Leimert Boulevard

Walter Hubert Leimert (1877-1970) was born in Oakland to German immigrant parents. He hung out his real estate shingle there in 1902 and had become one of the East Bay’s biggest developers by the time he set his sights on L.A. in 1923. Here he would plan subdivisions like City Terrace, Beverlywood, and Beverly Highlands (part of the Bird Streets), but you know him for Leimert Park, his namesake community. Leimert got things done quickly: In January 1927, he bought 231 acres of land from Clara Baldwin Stocker (daughter of Lucky Baldwin) for $2 million, christened it Leimert Park, and was promoting it by March. (Leimert was such a salesman, even his ad campaign had an ad campaign!) He then hired landscape architects Olmsted Brothers to give the subdivision its unique layout.
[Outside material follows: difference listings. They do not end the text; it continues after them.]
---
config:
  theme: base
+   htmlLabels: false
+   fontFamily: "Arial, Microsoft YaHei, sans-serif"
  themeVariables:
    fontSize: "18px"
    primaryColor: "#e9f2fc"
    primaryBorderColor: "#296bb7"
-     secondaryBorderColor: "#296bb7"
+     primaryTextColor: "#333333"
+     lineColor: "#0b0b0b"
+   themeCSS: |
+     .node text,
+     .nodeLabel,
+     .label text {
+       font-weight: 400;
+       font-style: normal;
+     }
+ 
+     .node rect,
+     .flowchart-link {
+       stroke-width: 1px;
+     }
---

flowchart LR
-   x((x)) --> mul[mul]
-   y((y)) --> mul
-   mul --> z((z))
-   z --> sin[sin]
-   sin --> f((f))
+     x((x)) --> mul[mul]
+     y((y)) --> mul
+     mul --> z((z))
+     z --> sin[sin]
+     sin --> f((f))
A product of its time by a man of his time, Leimert Park was a whites-only enclave until 1948, when the Supreme Court struck down racially restrictive housing covenants. Many white residents were hostile to integration, but after several years of trouble and transition, Leimert Park eventually reestablished itself as a black neighborhood rich in culture and identity.